Carbon dioxide can change the pH of water. This is how it works:
Carbon dioxide dissolves slightly in water to form a weak acid called carbonic acid, H2CO3, according to the following reaction:
+ H2O --> H2CO3
After that, carbonic acid reacts slightly and reversibly in water to form a hydronium cation, H3O+, and the bicarbonate ion, HCO3-, according to the following reaction:
H2CO3 + H2O --> HCO3- + H3O+
This chemical behaviour explains why water, which normally has a neutral pH of 7 has an acidic pH of approximately 5.5 when it has been exposed to air (http://www.lenntech.com/hazardous-su...on-dioxide.htm)
2. "As atmospheric carbon dioxide levels continue to rise, so do the levels of dissolved carbon dioxide in sea water. This leads to an increase in ocean-borne carbonic acid, which is capable of dissolving calcium carbonate. 'This is a major problem for corals,' says Maoz Fine, a marine zoologist at Bar-Ilan University in Israel. 'Essentially, acidification leads to naked coral.' " (http://www.bioedonline.org/news/news.cfm?art=3235)
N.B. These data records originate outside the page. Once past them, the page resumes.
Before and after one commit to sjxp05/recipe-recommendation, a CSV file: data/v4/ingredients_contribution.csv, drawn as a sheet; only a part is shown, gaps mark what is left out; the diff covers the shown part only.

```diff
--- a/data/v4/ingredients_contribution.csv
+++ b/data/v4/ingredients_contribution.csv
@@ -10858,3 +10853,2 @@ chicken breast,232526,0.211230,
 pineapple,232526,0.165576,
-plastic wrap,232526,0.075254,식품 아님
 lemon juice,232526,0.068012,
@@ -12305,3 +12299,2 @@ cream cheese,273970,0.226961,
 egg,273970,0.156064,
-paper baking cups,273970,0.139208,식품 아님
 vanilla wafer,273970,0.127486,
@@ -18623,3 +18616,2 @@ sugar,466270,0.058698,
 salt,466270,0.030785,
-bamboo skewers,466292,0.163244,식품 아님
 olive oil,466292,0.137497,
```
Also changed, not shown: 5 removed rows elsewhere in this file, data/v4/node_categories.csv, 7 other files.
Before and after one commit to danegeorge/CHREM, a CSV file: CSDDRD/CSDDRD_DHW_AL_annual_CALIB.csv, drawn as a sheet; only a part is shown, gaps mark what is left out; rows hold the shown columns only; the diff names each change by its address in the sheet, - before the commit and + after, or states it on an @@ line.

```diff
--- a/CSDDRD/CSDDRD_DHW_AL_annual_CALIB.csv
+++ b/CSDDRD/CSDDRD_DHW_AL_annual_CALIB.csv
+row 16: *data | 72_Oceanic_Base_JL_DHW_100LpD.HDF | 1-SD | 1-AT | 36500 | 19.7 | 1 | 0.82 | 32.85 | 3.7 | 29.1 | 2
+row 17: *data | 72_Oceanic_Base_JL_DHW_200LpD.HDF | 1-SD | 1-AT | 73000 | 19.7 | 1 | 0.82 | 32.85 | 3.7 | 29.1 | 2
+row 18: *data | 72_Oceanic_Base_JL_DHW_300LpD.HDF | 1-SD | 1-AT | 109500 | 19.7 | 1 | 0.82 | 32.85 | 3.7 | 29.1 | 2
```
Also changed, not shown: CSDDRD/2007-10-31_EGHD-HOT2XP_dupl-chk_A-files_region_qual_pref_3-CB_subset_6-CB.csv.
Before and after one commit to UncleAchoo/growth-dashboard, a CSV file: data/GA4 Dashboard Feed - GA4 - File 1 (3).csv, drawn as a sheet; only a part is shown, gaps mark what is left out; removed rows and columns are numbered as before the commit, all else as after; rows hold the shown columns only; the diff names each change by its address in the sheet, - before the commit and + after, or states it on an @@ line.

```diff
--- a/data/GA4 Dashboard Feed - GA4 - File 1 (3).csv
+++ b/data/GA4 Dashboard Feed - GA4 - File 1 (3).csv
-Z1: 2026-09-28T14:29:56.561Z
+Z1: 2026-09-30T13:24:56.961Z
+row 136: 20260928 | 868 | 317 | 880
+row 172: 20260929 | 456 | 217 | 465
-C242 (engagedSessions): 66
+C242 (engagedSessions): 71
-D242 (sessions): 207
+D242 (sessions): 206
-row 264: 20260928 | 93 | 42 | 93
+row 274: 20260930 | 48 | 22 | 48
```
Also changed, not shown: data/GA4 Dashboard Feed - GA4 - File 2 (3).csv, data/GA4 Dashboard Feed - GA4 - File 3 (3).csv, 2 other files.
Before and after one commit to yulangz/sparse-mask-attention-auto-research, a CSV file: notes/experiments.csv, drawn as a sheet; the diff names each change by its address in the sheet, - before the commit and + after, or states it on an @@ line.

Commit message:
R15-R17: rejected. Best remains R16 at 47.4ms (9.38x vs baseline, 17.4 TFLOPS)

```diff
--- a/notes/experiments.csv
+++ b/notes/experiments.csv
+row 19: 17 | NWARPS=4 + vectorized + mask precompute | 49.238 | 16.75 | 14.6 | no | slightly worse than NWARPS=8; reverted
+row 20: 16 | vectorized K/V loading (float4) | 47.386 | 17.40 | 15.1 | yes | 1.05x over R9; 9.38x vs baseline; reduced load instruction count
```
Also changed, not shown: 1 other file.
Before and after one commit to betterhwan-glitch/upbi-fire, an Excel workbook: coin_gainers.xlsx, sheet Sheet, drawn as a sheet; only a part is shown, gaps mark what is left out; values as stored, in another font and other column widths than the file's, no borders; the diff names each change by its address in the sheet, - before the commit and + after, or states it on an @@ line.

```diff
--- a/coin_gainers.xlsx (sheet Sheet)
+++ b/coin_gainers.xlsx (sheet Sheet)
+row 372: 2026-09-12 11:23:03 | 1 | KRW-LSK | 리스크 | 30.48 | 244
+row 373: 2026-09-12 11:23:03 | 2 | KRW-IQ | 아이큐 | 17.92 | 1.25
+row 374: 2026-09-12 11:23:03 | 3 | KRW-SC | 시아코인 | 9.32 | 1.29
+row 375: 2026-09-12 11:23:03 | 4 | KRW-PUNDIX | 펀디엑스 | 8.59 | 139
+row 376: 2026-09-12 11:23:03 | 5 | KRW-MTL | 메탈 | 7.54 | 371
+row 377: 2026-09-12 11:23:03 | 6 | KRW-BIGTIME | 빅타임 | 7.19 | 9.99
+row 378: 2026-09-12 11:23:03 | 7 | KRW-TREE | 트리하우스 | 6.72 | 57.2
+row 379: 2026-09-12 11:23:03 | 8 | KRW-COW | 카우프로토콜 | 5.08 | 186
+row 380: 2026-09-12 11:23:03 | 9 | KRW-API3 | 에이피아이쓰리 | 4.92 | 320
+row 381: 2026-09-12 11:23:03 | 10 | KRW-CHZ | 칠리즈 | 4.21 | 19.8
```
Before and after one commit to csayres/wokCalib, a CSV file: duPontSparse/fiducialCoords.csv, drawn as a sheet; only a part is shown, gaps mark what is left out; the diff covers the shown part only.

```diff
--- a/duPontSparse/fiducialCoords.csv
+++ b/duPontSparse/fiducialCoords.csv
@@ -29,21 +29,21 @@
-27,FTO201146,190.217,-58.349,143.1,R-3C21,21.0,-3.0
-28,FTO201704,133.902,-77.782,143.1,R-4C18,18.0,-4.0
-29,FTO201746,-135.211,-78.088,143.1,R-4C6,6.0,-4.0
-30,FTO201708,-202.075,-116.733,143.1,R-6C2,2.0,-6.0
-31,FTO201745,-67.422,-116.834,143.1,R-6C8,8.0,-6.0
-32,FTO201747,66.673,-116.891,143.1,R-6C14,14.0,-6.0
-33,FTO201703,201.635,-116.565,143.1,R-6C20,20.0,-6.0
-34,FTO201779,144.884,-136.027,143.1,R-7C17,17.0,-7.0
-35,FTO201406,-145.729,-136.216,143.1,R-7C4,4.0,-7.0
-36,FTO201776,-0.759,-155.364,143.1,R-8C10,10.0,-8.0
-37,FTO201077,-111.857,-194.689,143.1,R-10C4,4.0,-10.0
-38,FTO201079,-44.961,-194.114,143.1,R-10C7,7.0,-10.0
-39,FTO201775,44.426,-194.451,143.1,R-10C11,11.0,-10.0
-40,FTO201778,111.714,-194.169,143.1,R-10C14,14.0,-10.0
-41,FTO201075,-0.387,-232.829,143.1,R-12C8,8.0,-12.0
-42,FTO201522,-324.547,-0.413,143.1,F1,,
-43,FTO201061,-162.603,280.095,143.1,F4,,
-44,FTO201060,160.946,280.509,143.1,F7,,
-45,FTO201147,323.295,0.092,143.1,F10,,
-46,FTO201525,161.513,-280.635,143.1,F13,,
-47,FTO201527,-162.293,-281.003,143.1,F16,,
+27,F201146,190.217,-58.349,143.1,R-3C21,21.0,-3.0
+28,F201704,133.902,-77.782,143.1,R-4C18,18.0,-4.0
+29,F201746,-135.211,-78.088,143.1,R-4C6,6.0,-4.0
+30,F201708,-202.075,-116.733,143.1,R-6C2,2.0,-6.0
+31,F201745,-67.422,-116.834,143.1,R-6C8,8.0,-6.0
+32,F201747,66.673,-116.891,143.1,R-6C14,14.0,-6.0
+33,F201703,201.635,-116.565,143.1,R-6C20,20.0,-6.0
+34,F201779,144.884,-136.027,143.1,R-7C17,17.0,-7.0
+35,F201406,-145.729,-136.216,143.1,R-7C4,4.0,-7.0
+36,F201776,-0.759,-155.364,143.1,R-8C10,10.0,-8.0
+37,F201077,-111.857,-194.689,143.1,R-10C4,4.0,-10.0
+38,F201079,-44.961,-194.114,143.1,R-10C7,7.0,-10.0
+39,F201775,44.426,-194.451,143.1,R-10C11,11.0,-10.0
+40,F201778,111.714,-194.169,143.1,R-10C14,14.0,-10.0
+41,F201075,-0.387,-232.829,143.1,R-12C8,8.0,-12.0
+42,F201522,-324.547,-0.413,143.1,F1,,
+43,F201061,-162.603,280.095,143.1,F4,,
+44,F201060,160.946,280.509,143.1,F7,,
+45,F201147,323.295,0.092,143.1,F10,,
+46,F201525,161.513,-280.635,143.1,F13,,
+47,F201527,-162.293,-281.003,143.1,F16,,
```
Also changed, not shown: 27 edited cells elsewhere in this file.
We know that the zooxanthellae within the corals photosynthesize to provide nutrients to the coral, therefore CO2
is of use to the reef aquarium, but...and here is where we discuss...
1. What would one have to do to keep the PH stable in such a tank that is being constantly injected with microbubbles of CO2
? Would it be worth it? The cost of a calcium reactor (to maintain alkalinity and resistance to PH change) + a CO2
reactor is probably fairly expensive. (God forbid the bubblecounter breaks or your kid turns up the CO2
pressure, I've seen entire tanks of fish die that way).
2. That being said, would it even be worth it to have a CO2
injection system? Why not just a calcium reactor+adequate lighting+adequate surface irritation to maintain gas exchange?
Alright, I want to hear everyone's opinions who have an opinion on this matter. I will be imputting my opinion sporadically, as I already have put in a few of my own 2 cents, but I am mainly playing devil's advocate. Hope this turns out fun!